EXERCISE AIM – Return the data exactly, with all pictures removed.

Records excerpted from a collection
★ ★ ★ ★ ★

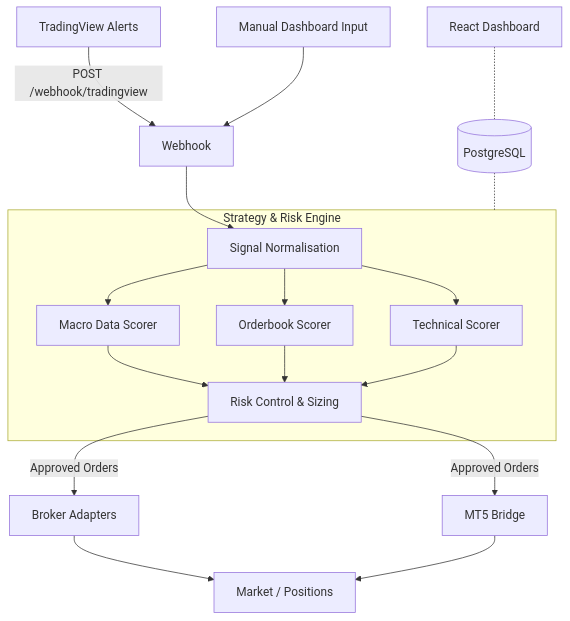
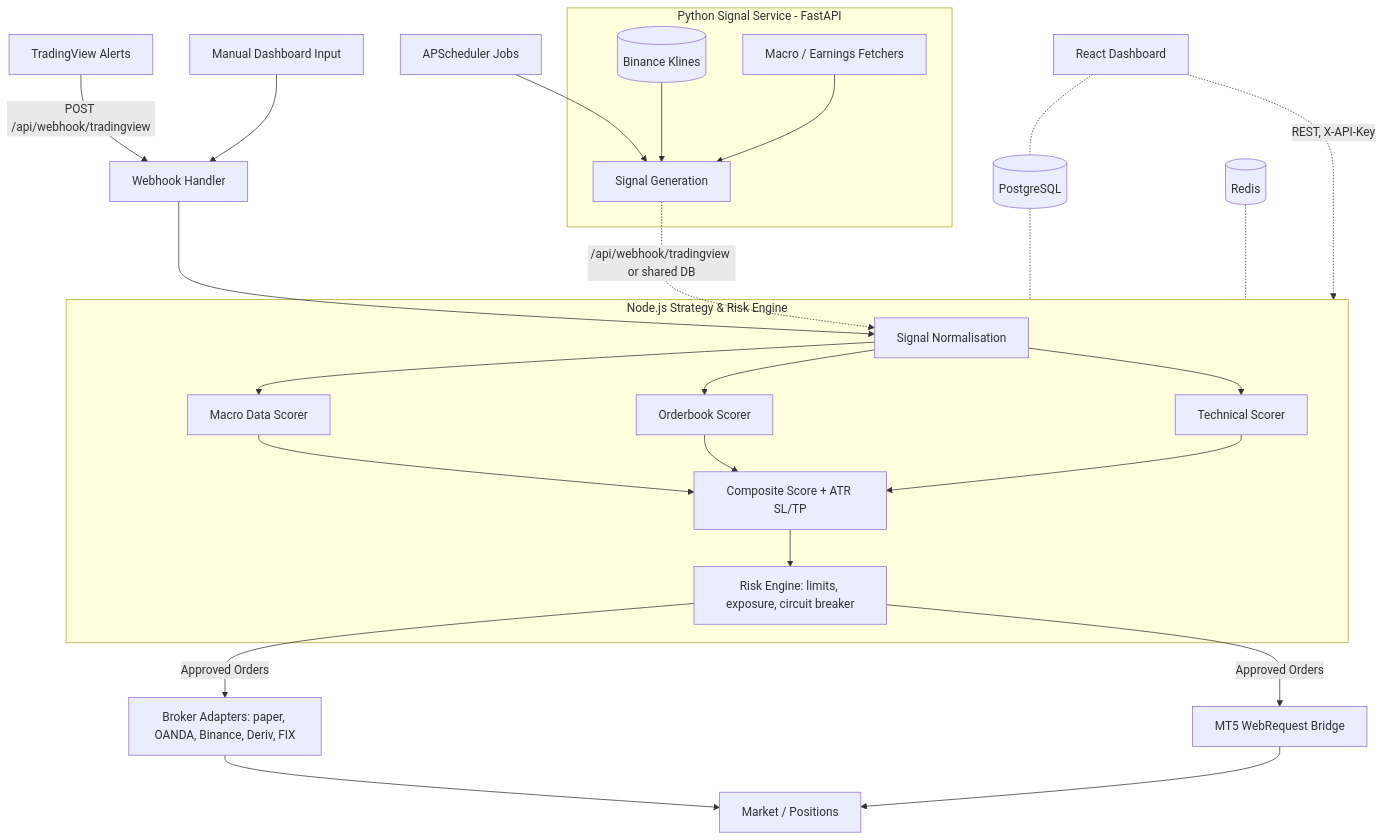
Before and after one commit to infoexchangebm/External-trading-engineV2: the diagram in README.md, drawn with Mermaid. The commit also changed other lines of this file and 9 other files, not shown here.

````diff
--- a/README.md
+++ b/README.md
@@ -49,23 +67,35 @@
 ```mermaid
 flowchart TD
-    TV[TradingView Alerts] --> |POST /webhook/tradingview| Webhook
+    TV[TradingView Alerts] -->|POST /api/webhook/tradingview| Webhook[Webhook Handler]
     Manual[Manual Dashboard Input] --> Webhook
-    
+    Scheduler[APScheduler Jobs] --> PySignal
+
+    subgraph PyService[Python Signal Service - FastAPI]
+        PySignal[Signal Generation]
+        Binance[(Binance Klines)] --> PySignal
+        Macro1[Macro / Earnings Fetchers] --> PySignal
+    end
+
     Webhook --> Normalisation[Signal Normalisation]
-    
-    subgraph Engine[Strategy & Risk Engine]
+
+    subgraph NodeEngine[Node.js Strategy & Risk Engine]
         Normalisation --> Macro[Macro Data Scorer]
         Normalisation --> Orderbook[Orderbook Scorer]
         Normalisation --> Tech[Technical Scorer]
-        Macro & Orderbook & Tech --> Risk[Risk Control & Sizing]
+        Macro & Orderbook & Tech --> Composite[Composite Score + ATR SL/TP]
+        Composite --> Risk[Risk Engine: limits, exposure, circuit breaker]
     end
-    
-    Risk --> |Approved Orders| Adapters[Broker Adapters]
-    Risk --> |Approved Orders| MT5[MT5 Bridge]
-    
+
+    PySignal -.->|/api/webhook/tradingview or shared DB| Normalisation
+
+    Risk -->|Approved Orders| Adapters[Broker Adapters: paper, OANDA, Binance, Deriv, FIX]
+    Risk -->|Approved Orders| MT5[MT5 WebRequest Bridge]
+
     Adapters --> Market[Market / Positions]
     MT5 --> Market
-    
-    DB[(PostgreSQL)] -.- Engine
+
+    DB[(PostgreSQL)] -.- NodeEngine
+    Redis[(Redis)] -.- NodeEngine
     Dashboard[React Dashboard] -.- DB
+    Dashboard -.->|REST, X-API-Key| NodeEngine
 ```
````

★ ★ ★ ★ ★

EXPECTED ANSWER –
Before and after one commit to infoexchangebm/External-trading-engineV2: the diagram in README.md, drawn with Mermaid. The commit also changed other lines of this file and 9 other files, not shown here.

````diff
--- a/README.md
+++ b/README.md
@@ -49,23 +67,35 @@
 ```mermaid
 flowchart TD
-    TV[TradingView Alerts] --> |POST /webhook/tradingview| Webhook
+    TV[TradingView Alerts] -->|POST /api/webhook/tradingview| Webhook[Webhook Handler]
     Manual[Manual Dashboard Input] --> Webhook
-    
+    Scheduler[APScheduler Jobs] --> PySignal
+
+    subgraph PyService[Python Signal Service - FastAPI]
+        PySignal[Signal Generation]
+        Binance[(Binance Klines)] --> PySignal
+        Macro1[Macro / Earnings Fetchers] --> PySignal
+    end
+
     Webhook --> Normalisation[Signal Normalisation]
-    
-    subgraph Engine[Strategy & Risk Engine]
+
+    subgraph NodeEngine[Node.js Strategy & Risk Engine]
         Normalisation --> Macro[Macro Data Scorer]
         Normalisation --> Orderbook[Orderbook Scorer]
         Normalisation --> Tech[Technical Scorer]
-        Macro & Orderbook & Tech --> Risk[Risk Control & Sizing]
+        Macro & Orderbook & Tech --> Composite[Composite Score + ATR SL/TP]
+        Composite --> Risk[Risk Engine: limits, exposure, circuit breaker]
     end
-    
-    Risk --> |Approved Orders| Adapters[Broker Adapters]
-    Risk --> |Approved Orders| MT5[MT5 Bridge]
-    
+
+    PySignal -.->|/api/webhook/tradingview or shared DB| Normalisation
+
+    Risk -->|Approved Orders| Adapters[Broker Adapters: paper, OANDA, Binance, Deriv, FIX]
+    Risk -->|Approved Orders| MT5[MT5 WebRequest Bridge]
+
     Adapters --> Market[Market / Positions]
     MT5 --> Market
-    
-    DB[(PostgreSQL)] -.- Engine
+
+    DB[(PostgreSQL)] -.- NodeEngine
+    Redis[(Redis)] -.- NodeEngine
     Dashboard[React Dashboard] -.- DB
+    Dashboard -.->|REST, X-API-Key| NodeEngine
 ```
````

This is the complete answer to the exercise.